The Internet Systems Consortium (ISC) has released a new versions of the BIND DNS (Domain Name System) software that contain a fix for a defect
that could be used to remotely crash DNS servers.
ISC is the the organization that develops and maintains the BIND DNS (Domain Name System) software, the most widely used DNS server software and the standard DNS software on many Unix-like systems, including Linux, Solaris and Mac OS X.
The bug had been discovered in the most recent releases of BIND 9 and had the potential for deliberate exploitation as a denial-of-service attack. By sending a recursive resolver a query for a record in a specially malformed zone, an attacker can cause BIND 9 to exit with a fatal "RUNTIME_CHECK" error in resolver.
ISC says that no intentional exploitation of the bug has been observed in the wild.
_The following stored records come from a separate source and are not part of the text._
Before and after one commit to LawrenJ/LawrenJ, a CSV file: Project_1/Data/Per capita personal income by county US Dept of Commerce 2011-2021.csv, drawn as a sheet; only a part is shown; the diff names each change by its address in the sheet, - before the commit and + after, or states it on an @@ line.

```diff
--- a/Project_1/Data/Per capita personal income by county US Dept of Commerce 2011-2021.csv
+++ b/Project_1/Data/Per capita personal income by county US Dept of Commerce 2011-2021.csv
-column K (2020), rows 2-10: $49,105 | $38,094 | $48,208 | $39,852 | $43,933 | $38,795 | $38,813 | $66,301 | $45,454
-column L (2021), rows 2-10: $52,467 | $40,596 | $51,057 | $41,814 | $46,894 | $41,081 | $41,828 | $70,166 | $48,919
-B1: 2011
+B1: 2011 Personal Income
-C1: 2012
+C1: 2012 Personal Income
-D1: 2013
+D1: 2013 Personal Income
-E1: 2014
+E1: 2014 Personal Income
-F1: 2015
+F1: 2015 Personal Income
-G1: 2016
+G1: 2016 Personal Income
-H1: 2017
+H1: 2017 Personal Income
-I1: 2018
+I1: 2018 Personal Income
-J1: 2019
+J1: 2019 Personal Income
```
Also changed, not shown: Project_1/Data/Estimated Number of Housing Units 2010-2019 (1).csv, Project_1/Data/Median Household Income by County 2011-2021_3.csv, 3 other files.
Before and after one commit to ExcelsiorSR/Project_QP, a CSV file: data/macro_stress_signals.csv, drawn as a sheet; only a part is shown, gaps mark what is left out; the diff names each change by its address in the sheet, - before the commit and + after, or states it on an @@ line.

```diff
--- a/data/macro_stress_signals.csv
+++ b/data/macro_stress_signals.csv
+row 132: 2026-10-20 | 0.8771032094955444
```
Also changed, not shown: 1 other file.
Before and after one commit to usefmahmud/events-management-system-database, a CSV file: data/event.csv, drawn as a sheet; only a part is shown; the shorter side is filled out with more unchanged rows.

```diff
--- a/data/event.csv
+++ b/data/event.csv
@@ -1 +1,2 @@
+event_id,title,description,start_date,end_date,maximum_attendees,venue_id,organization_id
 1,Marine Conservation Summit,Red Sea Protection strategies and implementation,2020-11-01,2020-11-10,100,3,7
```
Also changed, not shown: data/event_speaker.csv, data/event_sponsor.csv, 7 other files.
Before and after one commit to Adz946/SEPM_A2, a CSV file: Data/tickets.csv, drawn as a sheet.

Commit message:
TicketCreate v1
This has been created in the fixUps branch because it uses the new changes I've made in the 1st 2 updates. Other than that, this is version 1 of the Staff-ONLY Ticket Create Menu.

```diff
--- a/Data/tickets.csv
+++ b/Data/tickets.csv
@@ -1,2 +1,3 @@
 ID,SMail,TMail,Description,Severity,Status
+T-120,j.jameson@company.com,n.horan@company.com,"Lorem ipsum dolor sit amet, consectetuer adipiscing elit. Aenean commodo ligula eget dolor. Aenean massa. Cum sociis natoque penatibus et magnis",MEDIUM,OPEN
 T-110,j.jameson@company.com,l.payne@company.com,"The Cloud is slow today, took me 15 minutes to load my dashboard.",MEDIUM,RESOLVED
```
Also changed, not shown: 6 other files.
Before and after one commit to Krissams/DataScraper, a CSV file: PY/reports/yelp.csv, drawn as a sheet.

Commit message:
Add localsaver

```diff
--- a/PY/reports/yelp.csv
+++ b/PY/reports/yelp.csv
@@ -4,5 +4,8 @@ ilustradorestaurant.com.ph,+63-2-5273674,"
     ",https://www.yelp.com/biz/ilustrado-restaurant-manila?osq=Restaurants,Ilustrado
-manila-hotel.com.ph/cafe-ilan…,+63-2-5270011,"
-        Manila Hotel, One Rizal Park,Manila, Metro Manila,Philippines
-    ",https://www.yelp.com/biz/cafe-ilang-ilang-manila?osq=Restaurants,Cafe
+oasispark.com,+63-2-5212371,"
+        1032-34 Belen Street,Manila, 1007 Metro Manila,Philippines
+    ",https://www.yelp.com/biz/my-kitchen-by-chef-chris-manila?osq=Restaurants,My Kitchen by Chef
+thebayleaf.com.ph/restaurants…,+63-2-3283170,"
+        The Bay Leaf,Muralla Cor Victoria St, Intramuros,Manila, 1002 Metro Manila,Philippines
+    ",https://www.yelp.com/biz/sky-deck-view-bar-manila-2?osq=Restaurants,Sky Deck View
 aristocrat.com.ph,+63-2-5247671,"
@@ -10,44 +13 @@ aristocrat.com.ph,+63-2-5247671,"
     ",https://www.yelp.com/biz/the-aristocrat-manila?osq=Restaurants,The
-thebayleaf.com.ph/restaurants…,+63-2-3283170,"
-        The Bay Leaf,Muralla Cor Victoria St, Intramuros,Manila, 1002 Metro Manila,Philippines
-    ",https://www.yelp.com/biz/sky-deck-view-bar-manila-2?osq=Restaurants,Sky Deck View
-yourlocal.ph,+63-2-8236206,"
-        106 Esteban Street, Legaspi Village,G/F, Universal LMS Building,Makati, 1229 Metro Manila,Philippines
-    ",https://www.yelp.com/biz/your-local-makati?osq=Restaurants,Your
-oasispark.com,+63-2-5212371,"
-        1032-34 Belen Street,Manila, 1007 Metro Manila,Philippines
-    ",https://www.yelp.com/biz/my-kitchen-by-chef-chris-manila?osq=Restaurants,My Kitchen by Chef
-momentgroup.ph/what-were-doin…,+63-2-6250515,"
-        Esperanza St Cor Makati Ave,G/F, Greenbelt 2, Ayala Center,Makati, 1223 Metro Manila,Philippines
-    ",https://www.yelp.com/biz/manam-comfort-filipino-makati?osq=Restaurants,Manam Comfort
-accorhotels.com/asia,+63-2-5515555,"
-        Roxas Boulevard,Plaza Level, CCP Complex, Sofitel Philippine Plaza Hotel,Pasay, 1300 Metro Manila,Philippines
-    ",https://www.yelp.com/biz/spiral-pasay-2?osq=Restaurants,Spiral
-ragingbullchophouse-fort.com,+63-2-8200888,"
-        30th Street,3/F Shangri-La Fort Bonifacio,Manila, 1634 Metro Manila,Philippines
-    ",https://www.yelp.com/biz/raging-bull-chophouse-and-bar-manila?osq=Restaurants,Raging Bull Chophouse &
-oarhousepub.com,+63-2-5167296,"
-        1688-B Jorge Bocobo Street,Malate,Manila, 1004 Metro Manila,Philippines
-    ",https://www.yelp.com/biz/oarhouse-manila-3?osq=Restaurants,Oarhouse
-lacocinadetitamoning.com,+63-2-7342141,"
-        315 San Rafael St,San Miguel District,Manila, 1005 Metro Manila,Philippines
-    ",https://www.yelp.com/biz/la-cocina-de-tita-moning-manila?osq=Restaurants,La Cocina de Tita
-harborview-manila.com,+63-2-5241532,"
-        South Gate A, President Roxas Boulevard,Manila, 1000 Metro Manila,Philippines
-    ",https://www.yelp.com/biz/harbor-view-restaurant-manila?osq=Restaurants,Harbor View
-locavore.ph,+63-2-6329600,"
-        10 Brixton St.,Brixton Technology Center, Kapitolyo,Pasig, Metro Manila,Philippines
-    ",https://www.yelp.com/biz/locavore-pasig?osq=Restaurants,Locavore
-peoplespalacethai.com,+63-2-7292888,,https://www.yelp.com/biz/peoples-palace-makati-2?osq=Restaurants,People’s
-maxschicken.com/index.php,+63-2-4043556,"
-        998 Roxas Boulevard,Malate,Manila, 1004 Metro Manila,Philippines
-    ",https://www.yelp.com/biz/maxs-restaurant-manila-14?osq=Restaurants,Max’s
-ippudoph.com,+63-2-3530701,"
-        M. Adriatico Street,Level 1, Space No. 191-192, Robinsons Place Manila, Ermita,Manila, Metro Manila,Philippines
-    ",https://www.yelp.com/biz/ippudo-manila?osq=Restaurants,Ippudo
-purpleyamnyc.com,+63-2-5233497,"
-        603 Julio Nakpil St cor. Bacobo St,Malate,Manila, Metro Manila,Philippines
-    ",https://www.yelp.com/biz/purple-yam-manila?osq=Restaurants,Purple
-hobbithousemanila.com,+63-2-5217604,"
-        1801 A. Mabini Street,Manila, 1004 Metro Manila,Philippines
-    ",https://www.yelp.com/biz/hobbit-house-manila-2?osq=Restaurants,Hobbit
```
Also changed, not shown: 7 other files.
The existence of the issue has been disclosed on an open mailing list with enough accompanying detail to reverse engineer an attack and ISC is therefore treating this as a Type II (publicly disclosed) vulnerability.
The vulnerability Versions affected BIND 9.6-ESV-R9, 9.8.5, and 9.9.3.
ISC recommends to upgrade to the patched release most closely related to your current version of BIND. These can all be downloaded from http://ftp.isc.org/isc/bind9